__Problem__.
Pick out each line of the records in which the word "section" appears.

__Extracted material__.
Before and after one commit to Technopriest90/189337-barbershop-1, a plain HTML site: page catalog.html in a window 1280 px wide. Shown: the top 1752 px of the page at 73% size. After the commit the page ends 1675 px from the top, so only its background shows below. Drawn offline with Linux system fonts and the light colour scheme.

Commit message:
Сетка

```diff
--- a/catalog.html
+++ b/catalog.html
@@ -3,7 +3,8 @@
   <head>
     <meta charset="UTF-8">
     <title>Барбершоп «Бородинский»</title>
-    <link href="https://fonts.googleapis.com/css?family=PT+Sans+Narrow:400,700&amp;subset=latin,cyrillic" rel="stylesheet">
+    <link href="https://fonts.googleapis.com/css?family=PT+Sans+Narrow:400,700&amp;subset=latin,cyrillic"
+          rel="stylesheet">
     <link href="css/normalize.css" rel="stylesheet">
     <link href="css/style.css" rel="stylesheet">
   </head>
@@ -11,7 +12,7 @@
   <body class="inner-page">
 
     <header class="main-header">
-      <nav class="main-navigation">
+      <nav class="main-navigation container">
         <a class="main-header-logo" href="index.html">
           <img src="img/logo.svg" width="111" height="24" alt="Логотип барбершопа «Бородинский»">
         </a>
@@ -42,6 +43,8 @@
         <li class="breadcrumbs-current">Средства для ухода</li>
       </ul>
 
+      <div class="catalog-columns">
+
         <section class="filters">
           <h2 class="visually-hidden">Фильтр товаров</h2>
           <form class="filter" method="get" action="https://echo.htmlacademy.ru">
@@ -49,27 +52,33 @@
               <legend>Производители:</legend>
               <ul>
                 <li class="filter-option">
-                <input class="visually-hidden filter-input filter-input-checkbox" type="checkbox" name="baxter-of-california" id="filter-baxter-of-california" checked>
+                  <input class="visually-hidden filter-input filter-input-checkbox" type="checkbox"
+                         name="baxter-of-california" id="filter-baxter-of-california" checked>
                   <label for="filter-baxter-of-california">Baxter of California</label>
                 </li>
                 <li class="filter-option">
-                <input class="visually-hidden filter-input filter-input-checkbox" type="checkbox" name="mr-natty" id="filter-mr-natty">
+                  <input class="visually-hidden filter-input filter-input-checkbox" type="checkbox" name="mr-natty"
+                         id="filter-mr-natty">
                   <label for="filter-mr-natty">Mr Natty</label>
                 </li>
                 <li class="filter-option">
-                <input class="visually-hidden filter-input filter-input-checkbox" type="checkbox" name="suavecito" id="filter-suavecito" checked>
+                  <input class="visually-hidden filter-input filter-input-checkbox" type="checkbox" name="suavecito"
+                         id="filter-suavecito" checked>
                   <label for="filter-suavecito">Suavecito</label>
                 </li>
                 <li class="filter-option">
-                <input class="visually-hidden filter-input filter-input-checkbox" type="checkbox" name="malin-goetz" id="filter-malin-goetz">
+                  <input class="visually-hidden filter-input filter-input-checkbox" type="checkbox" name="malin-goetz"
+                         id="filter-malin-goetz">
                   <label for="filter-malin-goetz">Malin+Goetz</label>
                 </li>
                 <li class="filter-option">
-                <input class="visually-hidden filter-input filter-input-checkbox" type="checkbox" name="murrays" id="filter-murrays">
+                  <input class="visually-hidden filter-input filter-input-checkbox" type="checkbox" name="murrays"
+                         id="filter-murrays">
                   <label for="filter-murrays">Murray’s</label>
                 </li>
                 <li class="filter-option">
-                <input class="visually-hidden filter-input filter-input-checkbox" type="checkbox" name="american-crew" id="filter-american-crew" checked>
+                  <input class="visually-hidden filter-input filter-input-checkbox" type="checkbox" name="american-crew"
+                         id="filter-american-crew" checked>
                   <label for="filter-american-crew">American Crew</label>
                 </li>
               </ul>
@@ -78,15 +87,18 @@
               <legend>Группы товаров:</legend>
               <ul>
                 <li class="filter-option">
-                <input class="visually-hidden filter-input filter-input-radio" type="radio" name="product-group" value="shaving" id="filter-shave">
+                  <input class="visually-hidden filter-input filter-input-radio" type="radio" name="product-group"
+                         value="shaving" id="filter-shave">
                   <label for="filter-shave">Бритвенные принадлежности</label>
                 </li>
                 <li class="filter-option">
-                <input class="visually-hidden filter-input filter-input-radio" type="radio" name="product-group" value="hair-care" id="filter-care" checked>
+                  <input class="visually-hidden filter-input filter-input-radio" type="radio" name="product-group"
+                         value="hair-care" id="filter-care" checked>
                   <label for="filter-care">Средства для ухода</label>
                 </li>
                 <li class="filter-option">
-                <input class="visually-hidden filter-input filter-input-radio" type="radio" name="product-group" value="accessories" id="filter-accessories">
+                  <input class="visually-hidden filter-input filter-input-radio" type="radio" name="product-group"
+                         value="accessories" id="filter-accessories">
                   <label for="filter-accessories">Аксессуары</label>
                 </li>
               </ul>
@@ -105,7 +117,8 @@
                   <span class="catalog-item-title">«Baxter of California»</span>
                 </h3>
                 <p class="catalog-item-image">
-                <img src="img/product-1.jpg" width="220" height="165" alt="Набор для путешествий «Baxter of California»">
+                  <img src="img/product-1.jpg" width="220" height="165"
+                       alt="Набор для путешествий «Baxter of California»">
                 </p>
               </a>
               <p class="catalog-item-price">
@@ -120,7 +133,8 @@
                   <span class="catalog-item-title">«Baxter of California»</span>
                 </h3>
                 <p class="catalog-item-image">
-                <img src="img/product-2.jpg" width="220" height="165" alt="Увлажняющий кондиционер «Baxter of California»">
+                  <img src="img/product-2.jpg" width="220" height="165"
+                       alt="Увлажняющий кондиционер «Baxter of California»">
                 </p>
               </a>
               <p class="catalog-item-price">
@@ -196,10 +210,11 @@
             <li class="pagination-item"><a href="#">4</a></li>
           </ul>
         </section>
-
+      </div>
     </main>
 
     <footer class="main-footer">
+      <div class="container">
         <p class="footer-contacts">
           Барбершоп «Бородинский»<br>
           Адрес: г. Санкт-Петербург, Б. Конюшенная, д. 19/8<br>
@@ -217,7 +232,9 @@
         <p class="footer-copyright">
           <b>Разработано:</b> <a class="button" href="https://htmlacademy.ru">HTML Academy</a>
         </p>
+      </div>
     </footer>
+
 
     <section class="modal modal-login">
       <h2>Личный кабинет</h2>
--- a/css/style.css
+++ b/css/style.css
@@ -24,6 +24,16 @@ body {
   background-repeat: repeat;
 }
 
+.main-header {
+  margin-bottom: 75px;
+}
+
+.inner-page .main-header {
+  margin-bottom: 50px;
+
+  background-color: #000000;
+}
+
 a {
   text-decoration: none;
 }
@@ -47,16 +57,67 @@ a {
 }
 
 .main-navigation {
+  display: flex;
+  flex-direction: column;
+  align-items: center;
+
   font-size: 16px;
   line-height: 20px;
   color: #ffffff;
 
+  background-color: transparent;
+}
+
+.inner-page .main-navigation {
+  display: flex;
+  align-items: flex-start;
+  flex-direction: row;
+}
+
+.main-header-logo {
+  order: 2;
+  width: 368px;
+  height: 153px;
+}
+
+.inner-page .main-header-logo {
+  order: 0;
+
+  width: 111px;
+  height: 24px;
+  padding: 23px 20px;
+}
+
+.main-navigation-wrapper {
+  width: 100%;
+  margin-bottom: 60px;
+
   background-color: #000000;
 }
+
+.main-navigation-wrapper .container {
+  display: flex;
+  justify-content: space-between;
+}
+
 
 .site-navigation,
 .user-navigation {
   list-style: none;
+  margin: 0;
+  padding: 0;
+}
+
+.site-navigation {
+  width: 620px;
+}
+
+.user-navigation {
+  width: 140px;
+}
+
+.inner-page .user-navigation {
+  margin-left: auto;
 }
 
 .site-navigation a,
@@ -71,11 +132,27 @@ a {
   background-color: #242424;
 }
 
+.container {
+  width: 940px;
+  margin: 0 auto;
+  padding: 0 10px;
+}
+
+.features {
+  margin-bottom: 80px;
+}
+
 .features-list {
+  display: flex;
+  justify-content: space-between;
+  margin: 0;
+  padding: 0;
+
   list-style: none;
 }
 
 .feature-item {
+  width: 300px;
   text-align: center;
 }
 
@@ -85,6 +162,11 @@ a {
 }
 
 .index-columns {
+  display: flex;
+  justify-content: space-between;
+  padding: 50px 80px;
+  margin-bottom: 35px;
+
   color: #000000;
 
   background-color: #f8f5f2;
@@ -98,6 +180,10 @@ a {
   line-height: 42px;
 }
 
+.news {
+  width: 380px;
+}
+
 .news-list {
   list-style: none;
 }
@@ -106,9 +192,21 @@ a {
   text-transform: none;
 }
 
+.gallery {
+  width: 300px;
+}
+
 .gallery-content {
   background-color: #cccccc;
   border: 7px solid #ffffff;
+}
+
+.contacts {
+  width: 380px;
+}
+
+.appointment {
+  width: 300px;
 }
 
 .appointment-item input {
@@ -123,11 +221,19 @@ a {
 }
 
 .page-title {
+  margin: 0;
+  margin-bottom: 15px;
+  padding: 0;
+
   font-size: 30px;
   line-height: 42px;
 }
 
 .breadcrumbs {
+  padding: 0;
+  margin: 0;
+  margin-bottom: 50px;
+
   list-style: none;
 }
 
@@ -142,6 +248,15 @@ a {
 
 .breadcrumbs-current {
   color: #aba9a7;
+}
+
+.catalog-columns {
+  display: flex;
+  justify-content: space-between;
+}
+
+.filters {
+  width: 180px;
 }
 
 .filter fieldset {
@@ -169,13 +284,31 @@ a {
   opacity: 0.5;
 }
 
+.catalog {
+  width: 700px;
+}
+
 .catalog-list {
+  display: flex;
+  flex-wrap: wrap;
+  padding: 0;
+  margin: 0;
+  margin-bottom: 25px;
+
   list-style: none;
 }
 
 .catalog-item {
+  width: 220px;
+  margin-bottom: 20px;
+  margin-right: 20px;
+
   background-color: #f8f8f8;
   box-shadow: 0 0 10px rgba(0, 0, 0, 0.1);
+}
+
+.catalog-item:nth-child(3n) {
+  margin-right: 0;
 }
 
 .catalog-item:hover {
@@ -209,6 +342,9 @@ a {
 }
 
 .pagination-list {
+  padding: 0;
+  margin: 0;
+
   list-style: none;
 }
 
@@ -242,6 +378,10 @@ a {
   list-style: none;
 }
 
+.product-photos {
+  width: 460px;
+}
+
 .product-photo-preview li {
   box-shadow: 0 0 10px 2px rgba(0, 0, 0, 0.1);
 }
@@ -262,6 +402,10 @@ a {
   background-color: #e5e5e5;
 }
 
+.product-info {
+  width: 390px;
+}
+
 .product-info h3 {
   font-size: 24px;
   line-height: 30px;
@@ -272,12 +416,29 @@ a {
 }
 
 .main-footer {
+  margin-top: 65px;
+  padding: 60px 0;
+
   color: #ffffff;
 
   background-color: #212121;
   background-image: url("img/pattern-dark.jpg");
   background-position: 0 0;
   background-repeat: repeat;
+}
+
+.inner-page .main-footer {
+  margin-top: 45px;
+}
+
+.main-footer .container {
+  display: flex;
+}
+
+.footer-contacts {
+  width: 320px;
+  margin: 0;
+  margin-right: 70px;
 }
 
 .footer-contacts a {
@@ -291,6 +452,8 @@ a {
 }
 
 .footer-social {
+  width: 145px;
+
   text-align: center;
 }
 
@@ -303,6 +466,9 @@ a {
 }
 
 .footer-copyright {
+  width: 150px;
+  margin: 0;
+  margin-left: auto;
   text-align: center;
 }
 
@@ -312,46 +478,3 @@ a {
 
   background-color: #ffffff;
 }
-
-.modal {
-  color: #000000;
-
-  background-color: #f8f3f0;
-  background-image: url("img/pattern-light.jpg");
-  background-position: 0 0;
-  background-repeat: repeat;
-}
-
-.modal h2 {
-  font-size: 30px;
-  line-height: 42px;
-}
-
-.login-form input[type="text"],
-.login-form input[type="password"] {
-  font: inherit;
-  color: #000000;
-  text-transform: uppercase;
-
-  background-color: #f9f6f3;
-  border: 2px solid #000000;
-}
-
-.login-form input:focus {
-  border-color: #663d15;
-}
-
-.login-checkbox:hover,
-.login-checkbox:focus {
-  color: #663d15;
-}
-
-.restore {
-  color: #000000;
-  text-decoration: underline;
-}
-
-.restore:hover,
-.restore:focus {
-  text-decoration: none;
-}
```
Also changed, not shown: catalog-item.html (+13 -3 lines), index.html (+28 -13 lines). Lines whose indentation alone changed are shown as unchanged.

__Answer box__.
         <section class="filters">
         </section>
     <section class="modal modal-login">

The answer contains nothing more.